Wherever a line of the data contains "components", copy that line.

BEGIN Material for this exercise

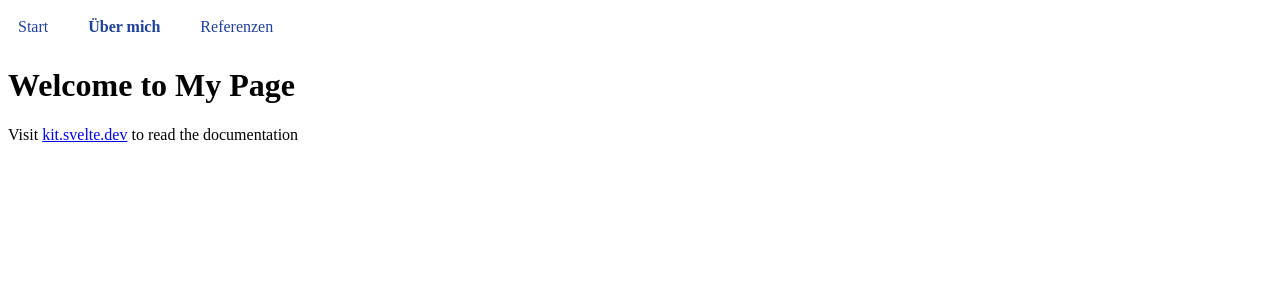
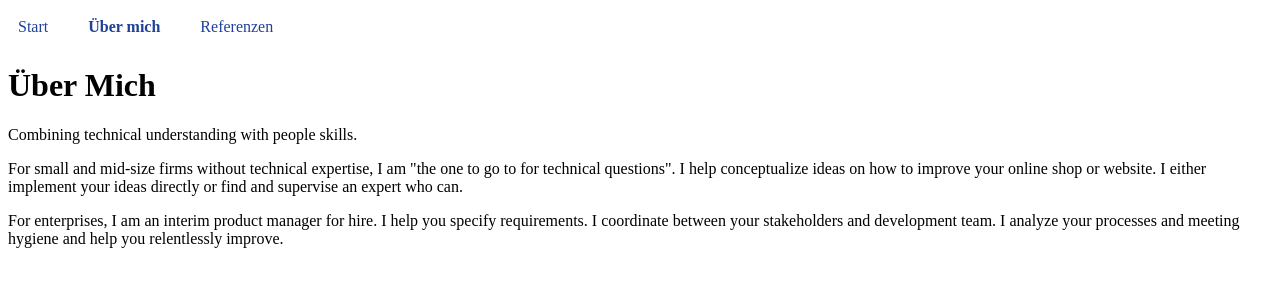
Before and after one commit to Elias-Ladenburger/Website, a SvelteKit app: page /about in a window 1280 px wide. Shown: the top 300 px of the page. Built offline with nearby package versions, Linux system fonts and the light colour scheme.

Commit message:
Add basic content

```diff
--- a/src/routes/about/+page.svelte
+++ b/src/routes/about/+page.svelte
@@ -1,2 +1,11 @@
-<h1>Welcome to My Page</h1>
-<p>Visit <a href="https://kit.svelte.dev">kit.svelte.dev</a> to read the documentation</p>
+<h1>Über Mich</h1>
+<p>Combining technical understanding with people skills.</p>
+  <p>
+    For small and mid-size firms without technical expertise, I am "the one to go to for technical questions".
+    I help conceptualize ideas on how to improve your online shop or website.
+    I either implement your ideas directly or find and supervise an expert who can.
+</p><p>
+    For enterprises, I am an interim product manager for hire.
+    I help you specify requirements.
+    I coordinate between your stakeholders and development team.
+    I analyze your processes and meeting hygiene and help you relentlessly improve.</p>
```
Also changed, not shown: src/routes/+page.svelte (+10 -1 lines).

END Material for this exercise
BEGIN Material for this exercise

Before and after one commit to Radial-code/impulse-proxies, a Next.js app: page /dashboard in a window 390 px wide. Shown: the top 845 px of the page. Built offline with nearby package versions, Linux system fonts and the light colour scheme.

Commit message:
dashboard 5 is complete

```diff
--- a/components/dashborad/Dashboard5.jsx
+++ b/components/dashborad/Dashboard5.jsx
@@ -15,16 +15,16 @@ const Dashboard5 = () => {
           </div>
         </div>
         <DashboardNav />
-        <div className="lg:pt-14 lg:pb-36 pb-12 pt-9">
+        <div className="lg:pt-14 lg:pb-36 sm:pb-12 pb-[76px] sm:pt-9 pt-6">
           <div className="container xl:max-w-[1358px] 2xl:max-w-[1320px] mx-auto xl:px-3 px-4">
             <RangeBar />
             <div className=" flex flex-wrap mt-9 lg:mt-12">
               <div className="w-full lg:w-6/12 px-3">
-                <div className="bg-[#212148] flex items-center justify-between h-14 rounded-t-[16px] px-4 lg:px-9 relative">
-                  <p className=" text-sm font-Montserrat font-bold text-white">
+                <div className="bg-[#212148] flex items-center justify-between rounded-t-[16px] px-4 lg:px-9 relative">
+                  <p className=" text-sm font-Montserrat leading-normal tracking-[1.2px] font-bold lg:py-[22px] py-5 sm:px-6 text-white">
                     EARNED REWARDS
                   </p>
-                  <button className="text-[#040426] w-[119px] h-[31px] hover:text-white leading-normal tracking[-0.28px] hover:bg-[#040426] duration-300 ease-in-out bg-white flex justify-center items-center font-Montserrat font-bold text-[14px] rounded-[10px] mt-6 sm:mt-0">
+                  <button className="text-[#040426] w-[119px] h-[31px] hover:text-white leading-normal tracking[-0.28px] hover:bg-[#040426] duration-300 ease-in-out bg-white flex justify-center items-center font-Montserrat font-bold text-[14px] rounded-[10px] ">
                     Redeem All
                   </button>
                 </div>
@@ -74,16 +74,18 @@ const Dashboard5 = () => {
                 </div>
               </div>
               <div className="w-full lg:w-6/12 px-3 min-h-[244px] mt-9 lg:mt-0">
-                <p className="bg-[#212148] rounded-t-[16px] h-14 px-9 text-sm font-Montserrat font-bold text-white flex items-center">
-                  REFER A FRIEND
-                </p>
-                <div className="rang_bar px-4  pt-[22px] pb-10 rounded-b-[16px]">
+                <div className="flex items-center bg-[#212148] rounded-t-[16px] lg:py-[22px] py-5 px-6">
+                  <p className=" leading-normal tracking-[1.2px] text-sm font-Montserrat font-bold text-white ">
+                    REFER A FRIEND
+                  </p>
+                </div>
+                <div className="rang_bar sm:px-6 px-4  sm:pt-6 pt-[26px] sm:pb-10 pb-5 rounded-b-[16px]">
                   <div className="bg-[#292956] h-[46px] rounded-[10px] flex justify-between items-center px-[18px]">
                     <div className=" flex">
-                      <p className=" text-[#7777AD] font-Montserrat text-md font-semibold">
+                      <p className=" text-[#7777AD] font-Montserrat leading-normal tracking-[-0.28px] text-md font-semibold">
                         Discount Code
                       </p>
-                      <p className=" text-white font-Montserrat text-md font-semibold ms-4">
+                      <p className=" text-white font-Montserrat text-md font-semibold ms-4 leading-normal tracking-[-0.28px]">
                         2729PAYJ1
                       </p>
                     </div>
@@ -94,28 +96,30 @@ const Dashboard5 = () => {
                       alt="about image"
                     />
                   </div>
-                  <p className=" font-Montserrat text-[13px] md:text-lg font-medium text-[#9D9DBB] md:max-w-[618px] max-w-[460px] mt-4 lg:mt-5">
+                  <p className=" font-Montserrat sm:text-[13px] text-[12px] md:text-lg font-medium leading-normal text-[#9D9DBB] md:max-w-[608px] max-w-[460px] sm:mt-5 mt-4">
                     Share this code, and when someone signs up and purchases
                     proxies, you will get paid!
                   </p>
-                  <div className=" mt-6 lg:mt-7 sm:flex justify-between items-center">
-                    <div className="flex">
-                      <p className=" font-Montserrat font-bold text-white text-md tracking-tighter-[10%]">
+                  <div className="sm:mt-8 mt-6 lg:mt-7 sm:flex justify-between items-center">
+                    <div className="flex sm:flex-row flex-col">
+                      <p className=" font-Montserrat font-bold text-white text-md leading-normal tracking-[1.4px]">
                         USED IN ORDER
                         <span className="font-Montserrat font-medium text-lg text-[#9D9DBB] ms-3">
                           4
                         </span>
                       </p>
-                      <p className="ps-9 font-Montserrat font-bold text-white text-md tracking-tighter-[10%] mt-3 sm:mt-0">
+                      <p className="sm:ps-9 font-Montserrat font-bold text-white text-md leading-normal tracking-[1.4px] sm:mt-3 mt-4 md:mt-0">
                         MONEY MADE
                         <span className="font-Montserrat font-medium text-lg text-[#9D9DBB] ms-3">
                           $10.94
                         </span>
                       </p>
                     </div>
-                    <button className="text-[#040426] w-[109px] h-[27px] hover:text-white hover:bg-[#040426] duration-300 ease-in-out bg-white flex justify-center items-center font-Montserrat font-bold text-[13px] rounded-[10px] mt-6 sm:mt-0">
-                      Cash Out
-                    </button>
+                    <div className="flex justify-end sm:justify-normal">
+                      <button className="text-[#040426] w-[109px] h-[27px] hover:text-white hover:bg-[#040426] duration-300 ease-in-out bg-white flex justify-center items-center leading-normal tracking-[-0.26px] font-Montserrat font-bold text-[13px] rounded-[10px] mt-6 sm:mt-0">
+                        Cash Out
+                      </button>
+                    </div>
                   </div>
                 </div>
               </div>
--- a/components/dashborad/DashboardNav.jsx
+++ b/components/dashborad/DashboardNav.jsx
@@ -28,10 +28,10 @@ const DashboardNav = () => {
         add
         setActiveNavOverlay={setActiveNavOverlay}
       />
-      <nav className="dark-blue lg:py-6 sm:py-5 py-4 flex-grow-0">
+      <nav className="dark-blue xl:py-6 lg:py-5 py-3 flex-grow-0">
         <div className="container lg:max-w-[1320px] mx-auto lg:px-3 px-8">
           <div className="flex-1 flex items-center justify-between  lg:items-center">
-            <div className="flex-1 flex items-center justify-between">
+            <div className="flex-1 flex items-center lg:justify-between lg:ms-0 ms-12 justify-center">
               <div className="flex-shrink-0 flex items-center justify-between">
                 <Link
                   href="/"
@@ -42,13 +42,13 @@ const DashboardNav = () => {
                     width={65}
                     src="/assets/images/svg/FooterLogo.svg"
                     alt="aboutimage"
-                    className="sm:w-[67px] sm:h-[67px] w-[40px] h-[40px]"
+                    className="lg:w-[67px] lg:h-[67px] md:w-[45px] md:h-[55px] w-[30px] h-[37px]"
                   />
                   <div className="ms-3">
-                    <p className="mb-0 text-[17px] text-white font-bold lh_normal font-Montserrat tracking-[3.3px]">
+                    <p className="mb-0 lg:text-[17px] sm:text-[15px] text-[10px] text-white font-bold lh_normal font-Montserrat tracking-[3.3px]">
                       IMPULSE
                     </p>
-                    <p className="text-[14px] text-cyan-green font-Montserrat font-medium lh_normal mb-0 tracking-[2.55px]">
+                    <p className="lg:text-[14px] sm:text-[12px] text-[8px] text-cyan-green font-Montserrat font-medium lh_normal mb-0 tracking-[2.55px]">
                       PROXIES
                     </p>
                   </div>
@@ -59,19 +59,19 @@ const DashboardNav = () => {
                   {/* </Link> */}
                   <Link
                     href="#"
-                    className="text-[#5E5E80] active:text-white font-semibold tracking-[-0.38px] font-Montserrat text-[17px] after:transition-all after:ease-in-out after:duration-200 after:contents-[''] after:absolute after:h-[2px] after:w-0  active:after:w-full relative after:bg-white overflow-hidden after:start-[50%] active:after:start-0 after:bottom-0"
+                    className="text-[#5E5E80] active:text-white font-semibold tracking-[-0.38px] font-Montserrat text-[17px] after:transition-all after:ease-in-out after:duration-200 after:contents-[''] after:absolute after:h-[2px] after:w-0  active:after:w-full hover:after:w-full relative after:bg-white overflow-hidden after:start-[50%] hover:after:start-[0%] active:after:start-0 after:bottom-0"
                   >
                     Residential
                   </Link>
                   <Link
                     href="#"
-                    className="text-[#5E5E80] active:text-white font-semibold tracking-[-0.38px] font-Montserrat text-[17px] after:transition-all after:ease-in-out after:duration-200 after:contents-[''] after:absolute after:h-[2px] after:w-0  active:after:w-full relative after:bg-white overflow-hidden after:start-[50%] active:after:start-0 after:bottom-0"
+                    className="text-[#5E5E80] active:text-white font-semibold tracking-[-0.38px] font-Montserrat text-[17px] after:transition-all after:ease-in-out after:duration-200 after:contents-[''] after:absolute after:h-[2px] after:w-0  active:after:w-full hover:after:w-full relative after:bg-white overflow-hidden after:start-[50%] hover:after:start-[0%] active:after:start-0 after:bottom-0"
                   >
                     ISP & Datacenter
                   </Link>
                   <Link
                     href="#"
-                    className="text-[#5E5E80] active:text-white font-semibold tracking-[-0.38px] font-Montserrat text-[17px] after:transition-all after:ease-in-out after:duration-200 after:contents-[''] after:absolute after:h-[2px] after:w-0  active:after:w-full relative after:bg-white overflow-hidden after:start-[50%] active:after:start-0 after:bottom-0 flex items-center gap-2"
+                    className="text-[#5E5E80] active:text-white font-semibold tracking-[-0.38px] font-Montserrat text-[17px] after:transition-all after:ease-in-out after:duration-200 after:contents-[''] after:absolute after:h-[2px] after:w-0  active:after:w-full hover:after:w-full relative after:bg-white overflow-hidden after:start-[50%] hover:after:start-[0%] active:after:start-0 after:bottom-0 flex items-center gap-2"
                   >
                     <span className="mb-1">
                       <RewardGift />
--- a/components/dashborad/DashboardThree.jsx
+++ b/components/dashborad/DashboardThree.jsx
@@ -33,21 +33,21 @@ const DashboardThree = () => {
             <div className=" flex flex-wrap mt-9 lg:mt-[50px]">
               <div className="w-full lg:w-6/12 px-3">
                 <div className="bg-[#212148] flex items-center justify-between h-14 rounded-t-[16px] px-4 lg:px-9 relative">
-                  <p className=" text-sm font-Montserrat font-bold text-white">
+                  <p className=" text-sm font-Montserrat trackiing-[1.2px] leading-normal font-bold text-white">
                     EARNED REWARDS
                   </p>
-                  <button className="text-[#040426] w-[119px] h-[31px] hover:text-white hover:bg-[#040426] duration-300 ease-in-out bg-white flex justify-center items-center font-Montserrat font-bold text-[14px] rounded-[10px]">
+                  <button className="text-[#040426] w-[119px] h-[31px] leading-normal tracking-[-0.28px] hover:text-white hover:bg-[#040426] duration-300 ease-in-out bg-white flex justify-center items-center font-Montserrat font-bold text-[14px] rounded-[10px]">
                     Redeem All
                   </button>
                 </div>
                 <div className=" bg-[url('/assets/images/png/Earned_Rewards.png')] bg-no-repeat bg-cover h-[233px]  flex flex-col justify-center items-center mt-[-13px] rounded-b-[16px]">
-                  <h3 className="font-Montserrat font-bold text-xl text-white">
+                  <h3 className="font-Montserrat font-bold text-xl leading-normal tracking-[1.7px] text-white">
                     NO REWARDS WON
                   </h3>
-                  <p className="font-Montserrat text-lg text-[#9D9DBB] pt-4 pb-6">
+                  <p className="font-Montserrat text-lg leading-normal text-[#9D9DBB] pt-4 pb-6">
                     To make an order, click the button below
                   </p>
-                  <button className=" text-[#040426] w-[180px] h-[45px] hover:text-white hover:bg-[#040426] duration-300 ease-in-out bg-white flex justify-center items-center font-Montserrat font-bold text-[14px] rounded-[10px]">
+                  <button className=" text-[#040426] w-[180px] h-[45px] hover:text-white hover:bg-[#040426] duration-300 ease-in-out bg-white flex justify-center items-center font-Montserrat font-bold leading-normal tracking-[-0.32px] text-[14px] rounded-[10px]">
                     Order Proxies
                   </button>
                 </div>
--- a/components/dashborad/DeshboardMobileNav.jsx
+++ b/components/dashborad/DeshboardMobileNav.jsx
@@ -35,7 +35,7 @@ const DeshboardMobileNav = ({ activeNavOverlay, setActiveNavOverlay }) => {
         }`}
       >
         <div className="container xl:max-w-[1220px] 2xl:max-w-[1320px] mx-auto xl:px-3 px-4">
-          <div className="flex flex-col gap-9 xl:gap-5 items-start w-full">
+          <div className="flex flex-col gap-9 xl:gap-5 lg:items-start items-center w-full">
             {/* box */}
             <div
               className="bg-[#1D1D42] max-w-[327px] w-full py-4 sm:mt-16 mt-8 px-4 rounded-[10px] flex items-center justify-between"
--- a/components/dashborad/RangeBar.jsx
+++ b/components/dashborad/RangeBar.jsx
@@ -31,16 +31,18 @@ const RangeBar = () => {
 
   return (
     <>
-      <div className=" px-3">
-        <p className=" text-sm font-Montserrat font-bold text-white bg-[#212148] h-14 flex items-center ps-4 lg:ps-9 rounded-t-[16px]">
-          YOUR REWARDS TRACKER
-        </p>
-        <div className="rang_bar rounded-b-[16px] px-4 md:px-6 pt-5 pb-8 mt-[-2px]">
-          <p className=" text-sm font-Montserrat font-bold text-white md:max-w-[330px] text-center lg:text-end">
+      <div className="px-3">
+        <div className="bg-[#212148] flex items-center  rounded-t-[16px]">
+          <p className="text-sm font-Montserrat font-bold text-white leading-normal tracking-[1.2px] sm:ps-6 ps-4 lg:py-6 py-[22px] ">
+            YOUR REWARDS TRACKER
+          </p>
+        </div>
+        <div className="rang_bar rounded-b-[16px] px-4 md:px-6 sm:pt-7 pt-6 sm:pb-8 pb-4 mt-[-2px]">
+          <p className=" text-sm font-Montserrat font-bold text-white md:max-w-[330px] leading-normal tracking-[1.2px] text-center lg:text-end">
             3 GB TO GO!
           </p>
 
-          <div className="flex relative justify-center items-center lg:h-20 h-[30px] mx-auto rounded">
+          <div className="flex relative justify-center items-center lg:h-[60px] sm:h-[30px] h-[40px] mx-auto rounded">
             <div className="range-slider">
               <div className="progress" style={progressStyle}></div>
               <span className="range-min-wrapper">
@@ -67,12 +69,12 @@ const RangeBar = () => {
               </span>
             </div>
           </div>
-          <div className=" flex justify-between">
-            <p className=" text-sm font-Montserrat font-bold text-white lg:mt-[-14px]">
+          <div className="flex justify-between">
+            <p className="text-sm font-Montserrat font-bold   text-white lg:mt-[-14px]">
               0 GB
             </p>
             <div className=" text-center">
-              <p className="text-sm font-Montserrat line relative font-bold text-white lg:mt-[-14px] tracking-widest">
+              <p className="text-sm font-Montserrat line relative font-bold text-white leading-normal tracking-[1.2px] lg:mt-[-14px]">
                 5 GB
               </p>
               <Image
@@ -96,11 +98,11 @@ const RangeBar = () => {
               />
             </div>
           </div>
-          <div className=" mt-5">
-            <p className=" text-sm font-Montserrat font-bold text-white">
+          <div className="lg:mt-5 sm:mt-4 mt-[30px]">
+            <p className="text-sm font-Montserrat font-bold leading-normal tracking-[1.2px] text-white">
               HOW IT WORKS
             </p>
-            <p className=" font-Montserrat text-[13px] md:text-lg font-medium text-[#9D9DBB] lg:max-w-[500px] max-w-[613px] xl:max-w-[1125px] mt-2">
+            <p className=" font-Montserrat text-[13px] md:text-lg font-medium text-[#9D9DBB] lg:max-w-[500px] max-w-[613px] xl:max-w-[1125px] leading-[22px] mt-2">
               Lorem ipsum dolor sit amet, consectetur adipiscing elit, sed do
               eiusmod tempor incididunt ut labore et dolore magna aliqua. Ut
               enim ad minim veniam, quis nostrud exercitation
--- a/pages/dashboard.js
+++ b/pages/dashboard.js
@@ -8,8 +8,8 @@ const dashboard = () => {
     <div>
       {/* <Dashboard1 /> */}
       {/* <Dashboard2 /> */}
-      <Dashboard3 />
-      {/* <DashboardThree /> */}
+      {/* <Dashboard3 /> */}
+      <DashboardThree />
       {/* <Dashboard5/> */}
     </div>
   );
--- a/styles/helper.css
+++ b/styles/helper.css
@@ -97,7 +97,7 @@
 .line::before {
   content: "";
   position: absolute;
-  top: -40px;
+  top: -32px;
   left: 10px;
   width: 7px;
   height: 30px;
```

END Material for this exercise

- _Finished task_
--- a/components/dashborad/Dashboard5.jsx
+++ b/components/dashborad/Dashboard5.jsx
--- a/components/dashborad/DashboardNav.jsx
+++ b/components/dashborad/DashboardNav.jsx
--- a/components/dashborad/DashboardThree.jsx
+++ b/components/dashborad/DashboardThree.jsx
--- a/components/dashborad/DeshboardMobileNav.jsx
+++ b/components/dashborad/DeshboardMobileNav.jsx
--- a/components/dashborad/RangeBar.jsx
+++ b/components/dashborad/RangeBar.jsx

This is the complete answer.